Updated: Jun 13, 2018
If you watch the replay you'll observe that it's much more of a conversation about data governance, it's challenges and ways to scale. And of course having Nicola on the webinar was great. She's passionate about data governance and has many anecdotes/solutions on common problems you will encounter.
There were several questions that we couldn't get to on the webinar and over the past couple of weeks several more have come across via email. We've decided to use these blog posts to follow up on those questions. (To ask questions of your own please feel free to contact us).
What suggestion do you have for measuring data accuracy? Completeness and time are only 2 dimensions used to measure data.
Conrad Chuang answers:
There are six core dimensions to data quality. In fact, DAMA UK wrote an entire whitepaper on Data Quality Dimensions which you can find here (DAMA UK DQ Dimensions White Paper R3 7).
The six described in the whitepaper are:
Completeness - Are all the data sets and data items recorded,
Consistency - Can we match the data set across stores,
Uniqueness - is there a single view of the data set,
Validity - does the data match the rules, and
Accuracy - does the data reflect the data set
Timeliness - The degree to which data represent reality from the required point in time.
Now, understanding accuracy (and its definition) will help us figure out how best to measure accuracy:
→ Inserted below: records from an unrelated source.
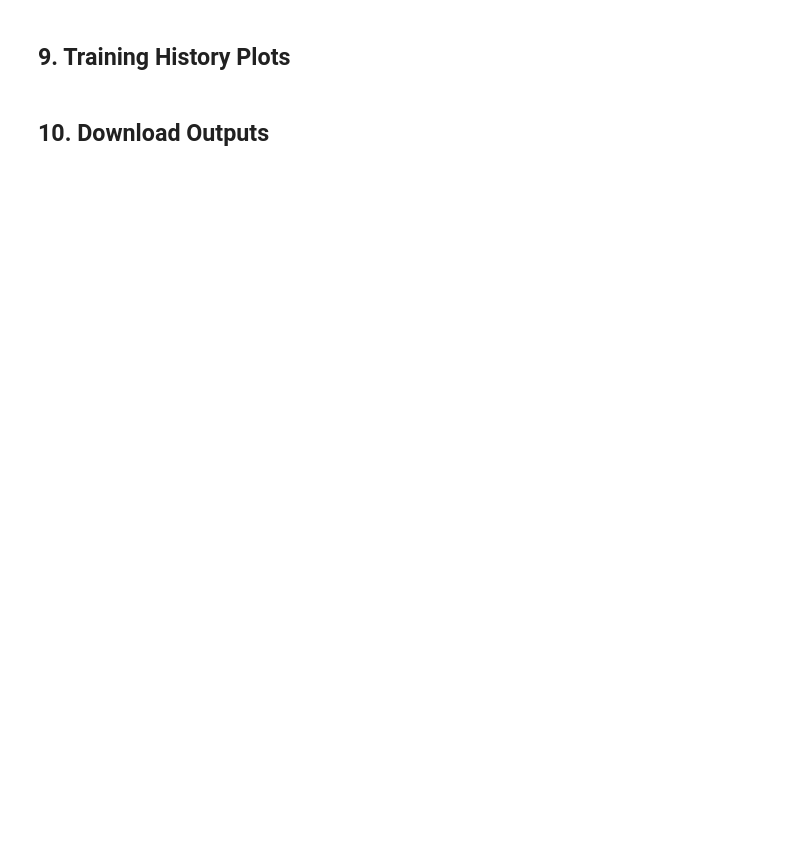
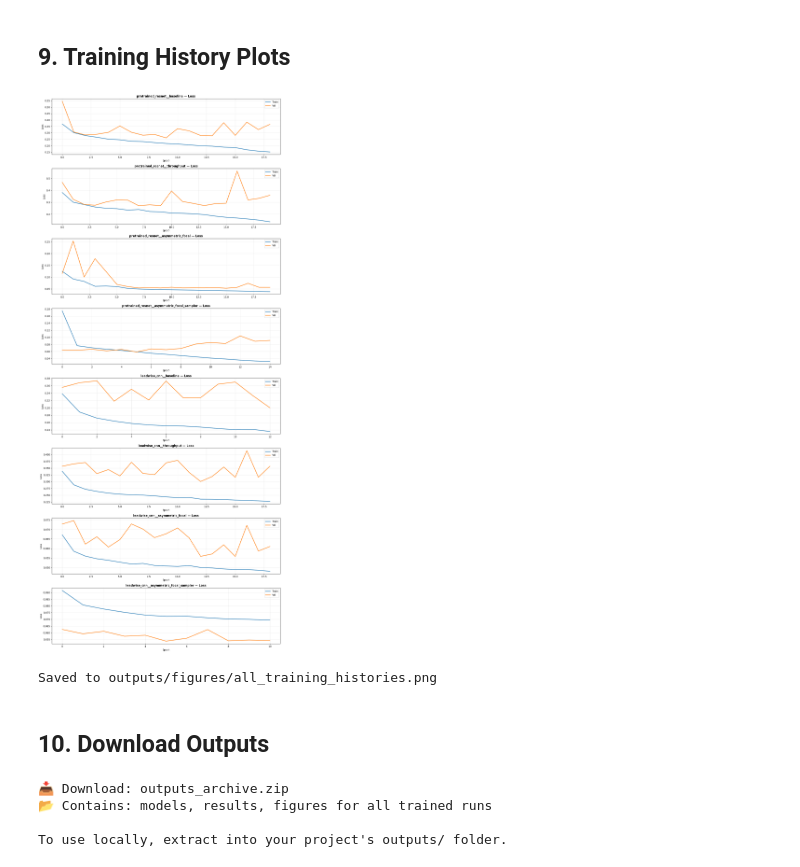
Before and after one commit to mmfarouk5/ecg-multilabel-classification, a Jupyter notebook: notebooks/kaggle_training.ipynb, the cells around one changed output. Drawn from its saved outputs; the diff is of its cells as text; code cells hidden in the pictures; blank space fills up the shorter version.

Commit message:
feat: enhance training configuration and add ablation sweep functionality to notebook

```diff
--- a/notebooks/kaggle_training.ipynb
+++ b/notebooks/kaggle_training.ipynb
@@ -191,8 +316,18 @@ class ECGDataset(Dataset):
 ## 4. Load & Preprocess Data (once)
 # %%
 metadata = load_metadata(DATA_DIR)
-signals = load_raw_signals(metadata, DATA_DIR, sampling_rate=100)
-signals = preprocess_pipeline(signals)
+
+if CACHE_PREPROCESSED and PREPROCESSED_CACHE_PATH.exists():
+    cached = np.load(PREPROCESSED_CACHE_PATH)
+    signals = cached["signals"].astype(np.float32)
+    print(f"Loaded cached preprocessed signals: {signals.shape} from {PREPROCESSED_CACHE_PATH}")
+else:
+    raw_signals = load_raw_signals(metadata, DATA_DIR, sampling_rate=100)
+    signals = preprocess_pipeline(raw_signals)
+    if CACHE_PREPROCESSED:
+        PREPROCESSED_CACHE_PATH.parent.mkdir(parents=True, exist_ok=True)
+        np.savez_compressed(PREPROCESSED_CACHE_PATH, signals=signals)
+        print(f"Saved preprocessed cache to {PREPROCESSED_CACHE_PATH}")
 
 scp_df = load_scp_statements(DATA_DIR)
 diag_labels = aggregate_diagnostics(metadata, scp_df)
@@ -522,16 +788,2 @@ def evaluate_model(model, loader, criterion, label_classes):
 # %% [markdown]
 ## 7. Train All Models
-# %%
-# ── Build DataLoaders (shared across models to save memory) ──
-
-def make_loaders(batch_size, num_workers=2):
-    train_loader = DataLoader(ECGDataset(signals[train_idx], label_matrix[train_idx]),
-                              batch_size=batch_size, shuffle=True,
-                              num_workers=num_workers, pin_memory=True, drop_last=True)
-    val_loader = DataLoader(ECGDataset(signals[val_idx], label_matrix[val_idx]),
-                            batch_size=batch_size, shuffle=False,
-                            num_workers=num_workers, pin_memory=True)
-    test_loader = DataLoader(ECGDataset(signals[test_idx], label_matrix[test_idx]),
-                             batch_size=batch_size, shuffle=False,
-                             num_workers=num_workers, pin_memory=True)
-    return train_loader, val_loader, test_loader
@@ -673,35 +1149,43 @@ print(f"🏆 Best model: {best_model} (F1 Macro: {best_f1:.4f})")
 # %%
 import matplotlib.pyplot as plt
 
-n_models = len(all_results)
-fig, axes = plt.subplots(n_models, 1, figsize=(14, 4 * n_models))
-if n_models == 1: axes = [axes]
+run_ids = list(all_results.keys())
+n_runs = len(run_ids)
+fig, axes = plt.subplots(n_runs, 1, figsize=(14, 4 * n_runs))
+if n_runs == 1: axes = [axes]
 
-for ax, name in zip(axes, MODELS_TO_TRAIN):
-    if name not in all_results: continue
-    h = all_results[name]['history']
+for ax, run_id in zip(axes, run_ids):
+    h = all_results[run_id]['history']
     ax.plot(h['train_loss'], label='Train', linewidth=2)
     ax.plot(h['val_loss'], label='Val', linewidth=2)
-    ax.set_title(f'{name} — Loss', fontsize=12, fontweight='bold')
+    ax.set_title(f'{run_id} — Loss', fontsize=12, fontweight='bold')
     ax.set_xlabel('Epoch'); ax.set_ylabel('Loss')
     ax.legend(); ax.grid(True, alpha=0.3)
 
 plt.tight_layout()
 fig_dir = Path("outputs/figures")
 fig_dir.mkdir(parents=True, exist_ok=True)
 plt.savefig(fig_dir / "all_training_histories.png", dpi=150, bbox_inches='tight')
 plt.show()
 print(f"Saved to {fig_dir / 'all_training_histories.png'}")
+# %% [output]
+[figure, added]
+Saved to outputs/figures/all_training_histories.png
 # %% [markdown]
 ## 10. Download Outputs
 # %%
 # Save comparison summary
-summary = {name: all_results[name]['metrics'] for name in MODELS_TO_TRAIN if name in all_results}
+summary = {run_id: payload['metrics'] for run_id, payload in all_results.items()}
 with open("outputs/model_comparison.json", 'w') as f:
     json.dump(summary, f, indent=2)
 
 shutil.make_archive('outputs_archive', 'zip', '.', 'outputs')
 print("📥 Download: outputs_archive.zip")
-print("📂 Contains: models, results, figures for all trained models")
+print("📂 Contains: models, results, figures for all trained runs")
 print()
 print("To use locally, extract into your project's outputs/ folder.")
+# %% [output]
+📥 Download: outputs_archive.zip
+📂 Contains: models, results, figures for all trained runs
+
+To use locally, extract into your project's outputs/ folder.
```
Also changed, not shown: parts of 11 cells of this notebook.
Accuracy: The degree to which data correctly describes the "real world" object or event being described.
And then, in the whitepaper, a small discussion on the definition
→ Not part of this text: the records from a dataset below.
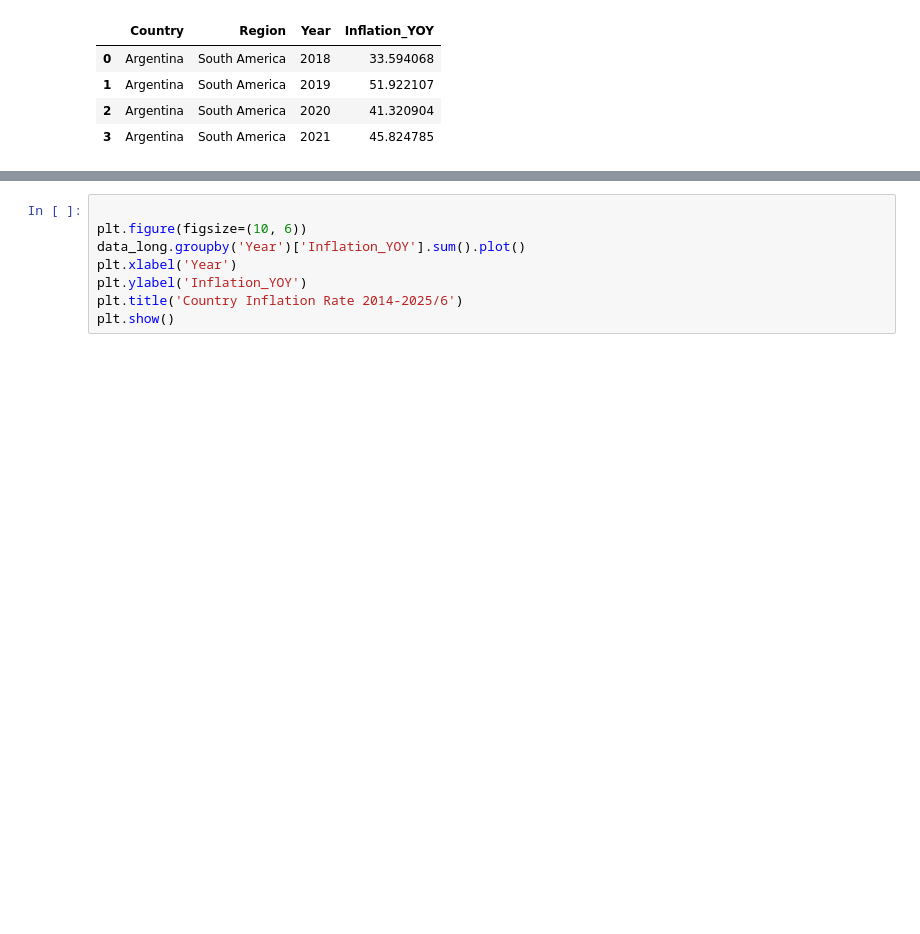
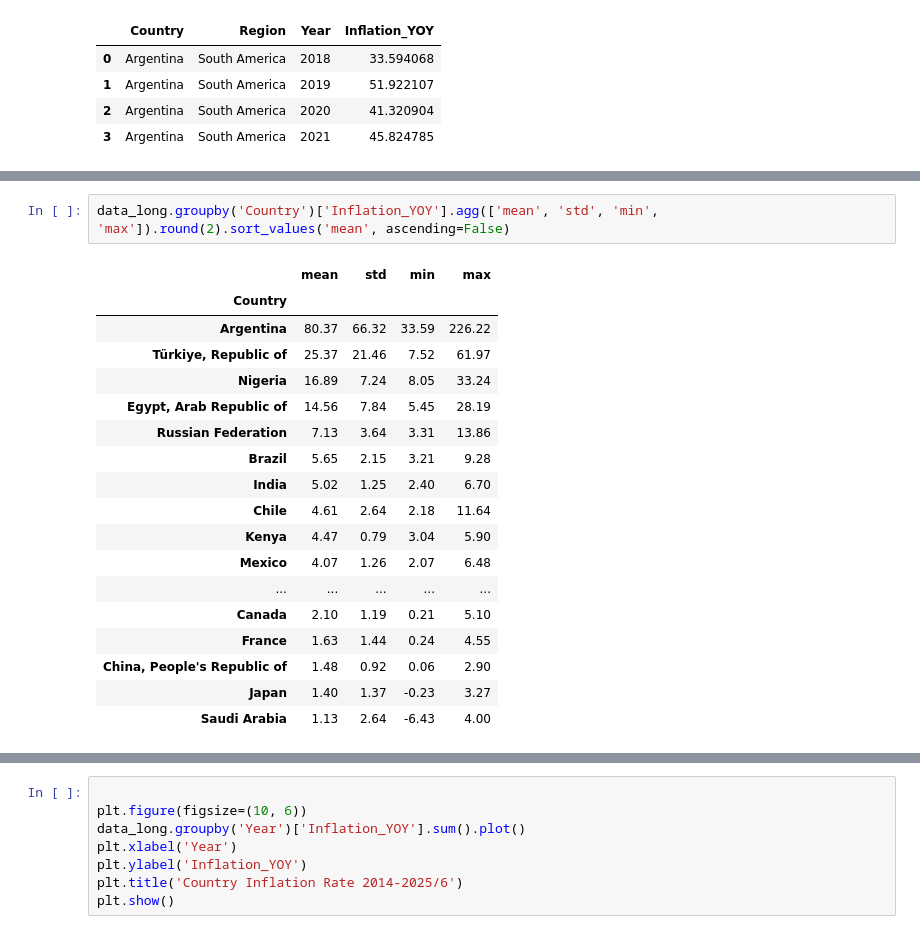
Before and after one commit to syahrazfa/inflation-regime-detection, a Jupyter notebook: analytics.ipynb, the cells around one changed output, grey strips where cells are left out. Drawn from its saved outputs; the diff is of its cells as text; blank space fills up the shorter version.

```diff
--- a/analytics.ipynb
+++ b/analytics.ipynb
@@ -248,0 +281,21 @@ data_long.head(4)
+# %%
+data_long.groupby('Country')['Inflation_YOY'].agg(['mean', 'std', 'min', 'max']).round(2).sort_values('mean', ascending=False)
+# %% [output]
+|  | mean | std | min | max |
+| Country |  |  |  |  |
+| Argentina | 80.37 | 66.32 | 33.59 | 226.22 |
+| Türkiye, Republic of | 25.37 | 21.46 | 7.52 | 61.97 |
+| Nigeria | 16.89 | 7.24 | 8.05 | 33.24 |
+| Egypt, Arab Republic of | 14.56 | 7.84 | 5.45 | 28.19 |
+| Russian Federation | 7.13 | 3.64 | 3.31 | 13.86 |
+| Brazil | 5.65 | 2.15 | 3.21 | 9.28 |
+| India | 5.02 | 1.25 | 2.40 | 6.70 |
+| Chile | 4.61 | 2.64 | 2.18 | 11.64 |
+| Kenya | 4.47 | 0.79 | 3.04 | 5.90 |
+| Mexico | 4.07 | 1.26 | 2.07 | 6.48 |
+| ... | ... | ... | ... | ... |
+| Canada | 2.10 | 1.19 | 0.21 | 5.10 |
+| France | 1.63 | 1.44 | 0.24 | 4.55 |
+| China, People's Republic of | 1.48 | 0.92 | 0.06 | 2.90 |
+| Japan | 1.40 | 1.37 | -0.23 | 3.27 |
+| Saudi Arabia | 1.13 | 2.64 | -6.43 | 4.00 |
```
Also changed, not shown: parts of 28 cells of this notebook.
Ideally the "real world" truth is established through primary research. However, as this is often not practical, it is common to use 3rd party reference data from sources which are deemed trustworthy and of the same chronology.
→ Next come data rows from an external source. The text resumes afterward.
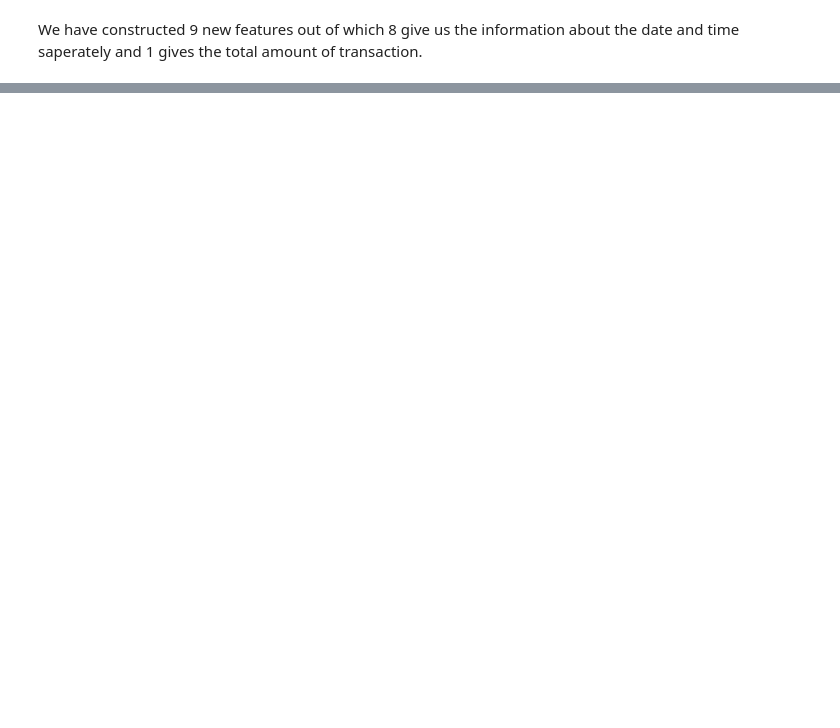
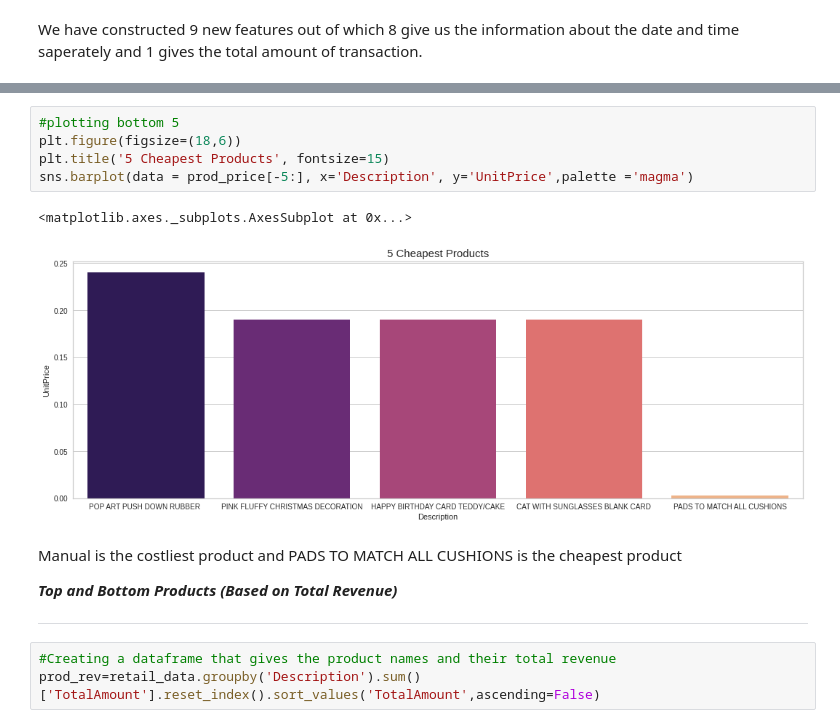
Before and after one commit to adilimam12/unsupervised_learning_capstone-project4, a Jupyter notebook: online_retail_customer_segmentation.ipynb, the cells around one changed output, grey strips where cells are left out. Drawn from its saved outputs; the diff is of its cells as text; blank space fills up the shorter version.

```diff
--- a/online_retail_customer_segmentation.ipynb
+++ b/online_retail_customer_segmentation.ipynb
@@ -353,0 +421,17 @@ We have constructed 9 new features out of which 8 give us the information about
+# %%
+#plotting bottom 5
+plt.figure(figsize=(18,6))
+plt.title('5 Cheapest Products', fontsize=15)
+sns.barplot(data = prod_price[-5:], x='Description', y='UnitPrice',palette ='magma')
+# %% [output]
+<matplotlib.axes._subplots.AxesSubplot at 0x...>
+[figure, added]
+# %% [markdown]
+Manual is the costliest product and PADS TO MATCH ALL CUSHIONS is the cheapest product
+
+***Top and Bottom Products (Based on Total Revenue)***
+
+---
+# %%
+#Creating a dataframe that gives the product names and their total revenue
+prod_rev=retail_data.groupby('Description').sum()['TotalAmount'].reset_index().sort_values('TotalAmount',ascending=False)
```
Also changed, not shown: parts of 21 cells of this notebook.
What this means is that accuracy is often tied to reference data management. Measuring accuracy requires comparing your data values against that trustworthy source managed by reference data. While this seems to argue for a canonical set, remember not every use case in your organization has the same context since they're not all describing the same "real world" or "event."
Imagine that your marketing and compliance teams need accurate country codes. Without context, a standard such as ISO 3166 seems like an obvious choice. But it starts to get more murky once you realize marketing wants current country of residence (current countries only) while compliance needs country of birth (all current and past countries). For example, In 2016 it's inaccurate to have a current country as PZ (The Panama Canal Zone) but it's 100% accurate to have birth country as PZ.
Sorting out the contexts and policy and then assembling the set of reference data (which you'll use to measure your data's conformance) is the job of your data governance and data management teams. Evaluating your data's conformance against that reference can help you assess accuracy and might be a path to measurement.
All that said … how much does accuracy matter?
For financial facts and figures accuracy matters a lot. However, for many master and reference data attributes and dimensions, consistency is much more important.
In fact, Nicola tells a pretty humorous story of a client who decided to use reserved ISO 3166 codes to describe regions around the world. While this could cause headaches (especially when ISO chooses to activate a reserved code). Those headaches can be avoided if the organization has deliberate data governance and data management measures in place to document this inaccurate, but consistent use. It does pose an interesting question, is inaccuracy acceptable if everyone is consistent ("literally") in their inaccurate use?
If you'd like to learn more about data governance, data governance training and Nicola visit The Data Governance Coach. And if you'd like to learn more about Orchestra Networks offering please visit our DG landing page.